Some decisions in life are easier than others. Even if you walk into a Baskin Robbins and get a brain cramp from trying to choose among all those flavors, odds are you’re going to come out okay in the end. It’s the decisions that don’t offer an immediate reward that seem to be the harder ones, such as saving money for a big toy instead of spending it on a bunch of little toys. Or, if you’re a shy cat, coming down from the rafters and letting people help you when you’re sick.
Only problem with that second one, the truly shy cats tend to not come down even then. Not when they’re sick, not ever, which has led to another decision at Cat World. They’ve decided to lower the cat rafters. It’s been a hard decision to make, but one that is already paying off.
For years and years the catteries at Best Friends have offered the cats a variety of places to explore and climb. This has always included some rather high rafters which were designed specifically to allow the cats some privacy from people. If a cat wanted some alone time, she’d climb up there and find a dark corner to wait it out. No doubt, it’s a pretty neat setup for a cat in many ways.
Problem was, some of those cats liked to park it up there for good. They’d eat, sleep, and live up high. No matter the heat, no matter if they were sick. And when it came time for medical treatment, catching them out of the rafters with stepladder in hand was no pleasant task, nor was keeping them in a tower until treatment ended.
Beyond the immediate benefit of easier medical care, however, there was an even bigger reason for lowering the rafters that trumped all others. The rafters, while they did offer a sort of safe haven, also prevented cats from becoming socialized and finding homes. That single point, on its own, is worth the tradeoff.
Rafter cats who never allowed the caregivers near them are now starting to confront their fears and realize these friendly faces they’ve watched from a distance have equally friendly hands. They are walking over to be petted, to receive affection, and to make friendships. In time, it’s a safe bet this will lead to new homes and lives saved.
Cat manager Bobbie Foster explains it this way. "If I could give all the cats a choice, I would." Bobbie has always seen the positive sides to the rafters. "But in a group setting," she continues, "and with the population always changing, it’s just not possible to provide rafter access only for the cats who are healthy and social."
Sometimes in life, decisions are essentially between good and bad options. Those are the easy ones. In this case, however, it was about choosing between something good (the rafters) and something better. Not as simple, but certainly worth the payoff.Story by David Dickson

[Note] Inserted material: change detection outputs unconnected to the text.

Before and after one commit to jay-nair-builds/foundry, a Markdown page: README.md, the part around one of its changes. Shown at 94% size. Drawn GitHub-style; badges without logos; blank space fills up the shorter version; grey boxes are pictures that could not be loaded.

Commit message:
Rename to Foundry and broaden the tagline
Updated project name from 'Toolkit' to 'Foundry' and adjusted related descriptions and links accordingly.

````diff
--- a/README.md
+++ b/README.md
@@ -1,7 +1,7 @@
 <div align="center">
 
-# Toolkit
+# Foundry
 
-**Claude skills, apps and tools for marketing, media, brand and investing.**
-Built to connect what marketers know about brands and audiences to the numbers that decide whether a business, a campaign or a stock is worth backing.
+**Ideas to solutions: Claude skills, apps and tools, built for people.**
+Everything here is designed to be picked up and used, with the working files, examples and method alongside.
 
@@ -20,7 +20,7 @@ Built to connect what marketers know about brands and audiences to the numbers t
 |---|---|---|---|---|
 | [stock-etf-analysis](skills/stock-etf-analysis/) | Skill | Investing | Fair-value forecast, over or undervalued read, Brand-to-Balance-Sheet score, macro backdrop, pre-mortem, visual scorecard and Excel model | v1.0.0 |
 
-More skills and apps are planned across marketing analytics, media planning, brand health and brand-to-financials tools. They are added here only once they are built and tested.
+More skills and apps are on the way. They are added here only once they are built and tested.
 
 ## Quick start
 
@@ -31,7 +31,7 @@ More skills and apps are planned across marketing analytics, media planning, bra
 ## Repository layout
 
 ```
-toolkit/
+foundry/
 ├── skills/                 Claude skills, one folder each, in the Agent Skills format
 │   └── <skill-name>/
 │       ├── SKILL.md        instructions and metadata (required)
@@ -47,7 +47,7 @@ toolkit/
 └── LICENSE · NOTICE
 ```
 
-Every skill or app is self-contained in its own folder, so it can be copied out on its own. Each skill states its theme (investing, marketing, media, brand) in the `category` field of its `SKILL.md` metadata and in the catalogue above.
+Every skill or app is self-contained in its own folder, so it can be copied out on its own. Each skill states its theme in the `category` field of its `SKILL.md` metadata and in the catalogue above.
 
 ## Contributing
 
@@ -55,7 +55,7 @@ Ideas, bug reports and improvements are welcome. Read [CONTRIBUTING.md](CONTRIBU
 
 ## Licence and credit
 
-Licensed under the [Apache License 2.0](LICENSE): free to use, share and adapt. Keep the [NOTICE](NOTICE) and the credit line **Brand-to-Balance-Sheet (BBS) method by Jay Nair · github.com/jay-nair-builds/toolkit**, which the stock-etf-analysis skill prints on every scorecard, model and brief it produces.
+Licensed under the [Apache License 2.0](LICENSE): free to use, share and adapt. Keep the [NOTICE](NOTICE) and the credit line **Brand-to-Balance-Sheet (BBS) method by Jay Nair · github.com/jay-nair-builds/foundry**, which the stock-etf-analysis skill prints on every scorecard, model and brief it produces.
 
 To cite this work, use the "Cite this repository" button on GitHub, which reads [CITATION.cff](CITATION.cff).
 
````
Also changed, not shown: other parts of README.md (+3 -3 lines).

Photo by Sarah Ause
Help make their transition down to ground level easier. You can make a difference by donating items on the Best Friends animals wish list, such as Temptations cat treats.